An ability to keep quiet and listen to animal sounds will assist in locating interesting species and also help calm the listener against any loud and aggressive tendencies. Think of others around you who have the same rights as yourself - and bear in mind that loud noise is prohibited within our game reserves. Nothing much one can do against official decisions apart from informing them of the decisions of the people.
Roads and Railways
Slow speed gravel roads have little effect on animal life, apart from the dust covering road-side vegetation. The roads are often used as a convenient walk way by large predators and elephants and as hunting areas by insectivorous birds. Tarred roads are a different matter although they keep down the dust. Higher speeds pose a disturbance and possible threat to mammals and birds.
Outside protected areas high speed traffic is a serious threat to many species especially at night when they are blinded by headlights. Many of our larger owls are killed by night traffic. Slow down and try and avoid animals on the road at night. In hot weather the dark road surface can become uncomfortable to non-hoofed animals. Where the road has vertical concrete edges it can become an oven-like trap for tortoises, beetles and other small creatures that cannot climb out of the steep edges.

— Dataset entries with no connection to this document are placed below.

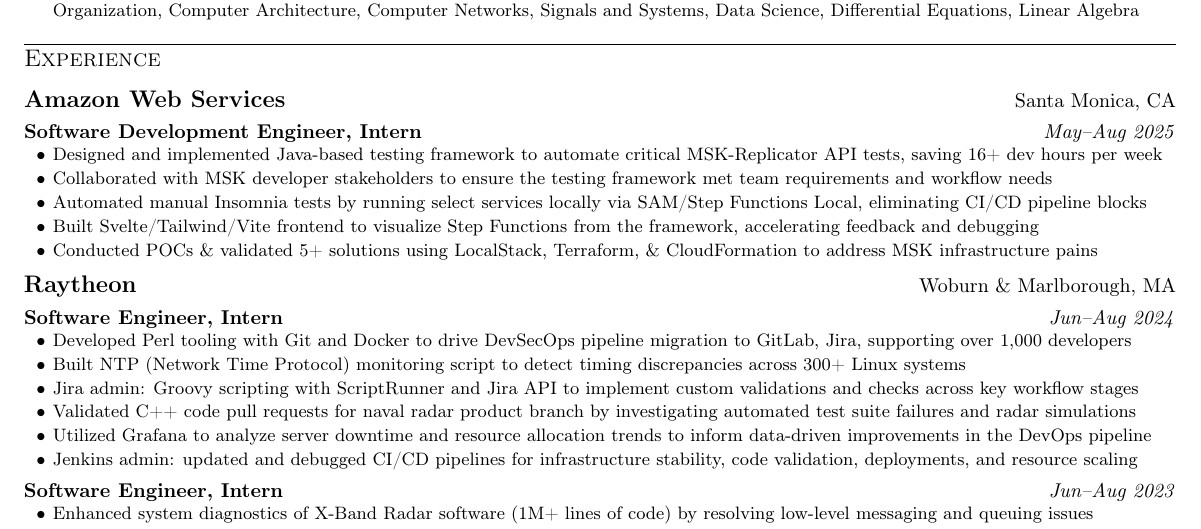
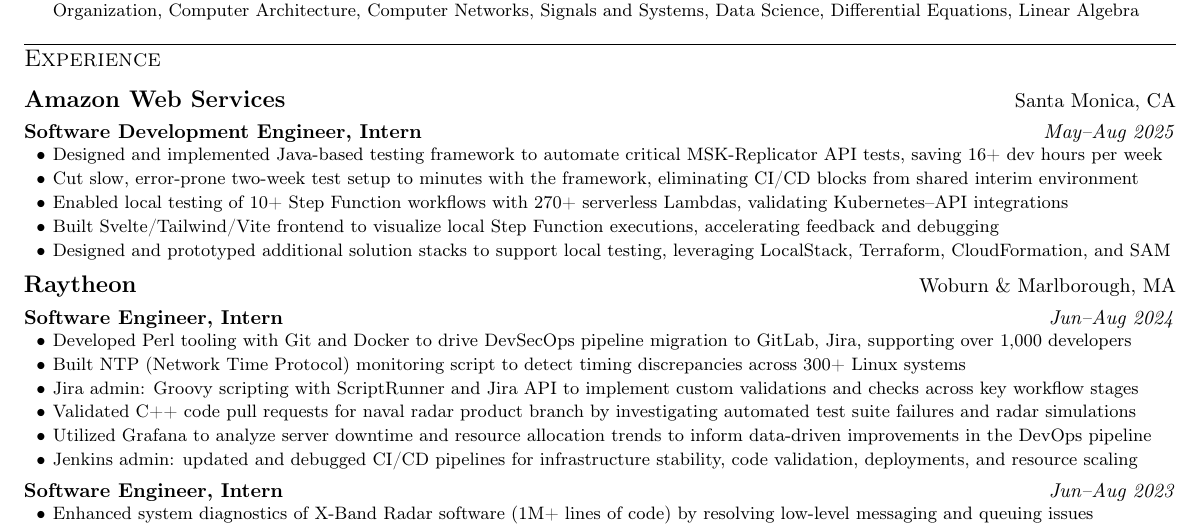
Before and after one commit to da-luce/cv, a LaTeX CV (src/cv.tex): part of the page, cut so that both start at the same text. Compiled offline with pdfLaTeX; a LaTeX package or settings file that is missing is left out.

Commit message:
fix: rework AWS bullets

```diff
--- a/src/cv.tex
+++ b/src/cv.tex
@@ -170,10 +170,11 @@
     \position{Software Development Engineer, Intern}{May--Aug 2025}
     \itemsBegin{}
         \item Designed and implemented Java-based testing framework to automate critical MSK-Replicator API tests, saving 16+ dev hours per week
-        \item Collaborated with MSK developer stakeholders to ensure the testing framework met team requirements and workflow needs
-        \item Automated manual Insomnia tests by running select services locally via SAM/Step Functions Local, eliminating CI/CD pipeline blocks
-        \item Built Svelte/Tailwind/Vite frontend to visualize Step Functions from the framework, accelerating feedback and debugging
-        \item Conducted POCs \& validated 5+ solutions using LocalStack, Terraform, \& CloudFormation to address MSK infrastructure pains
+        \item Cut slow, error-prone two-week test setup to minutes with the framework, eliminating CI/CD blocks from shared interim environment
+        \item Enabled local testing of 10+ Step Function workflows with 270+ serverless Lambdas, validating Kubernetes--API integrations
+        \item Built Svelte/Tailwind/Vite frontend to visualize local Step Function executions, accelerating feedback and debugging
+        % \item Collaborated with MSK developers to optimize framework usability and leverage modern Java, further boosting testing efficiency
+        \item Designed and prototyped additional solution stacks to support local testing, leveraging LocalStack, Terraform, CloudFormation, and SAM
     \itemsEnd{}
 
     %--------Raytheon --------
```
Also changed, not shown: README.md.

They literally cook to death on a hot day. Railway lines pose a similar barrier to tortoises and other non-jumpers - and even large ungulates sometimes experience difficulty crossing on loose ballast. Road and rail cuttings provide welcome nest sites for burrowing birds such as bee-eaters and certain kingfishers but also form a barrier to animals that cannot climb the steep sides. Canals have the same effect on animals that cannot swim or jump over them.
The drainage pipes under roads are often used as refuges by warthogs, hyenas and other animals. The larger culverts also provide safe under-road crossing points for many species. It is hard to imagine where some mud-building swallows and swifts nested before there were culverts and bridges. Almost every such construction has one or more resident pairs of these birds nearby during breeding season.
In the next issue, Dave will discuss more of the pros and cons of other man-made constructions, such as power lines and fences.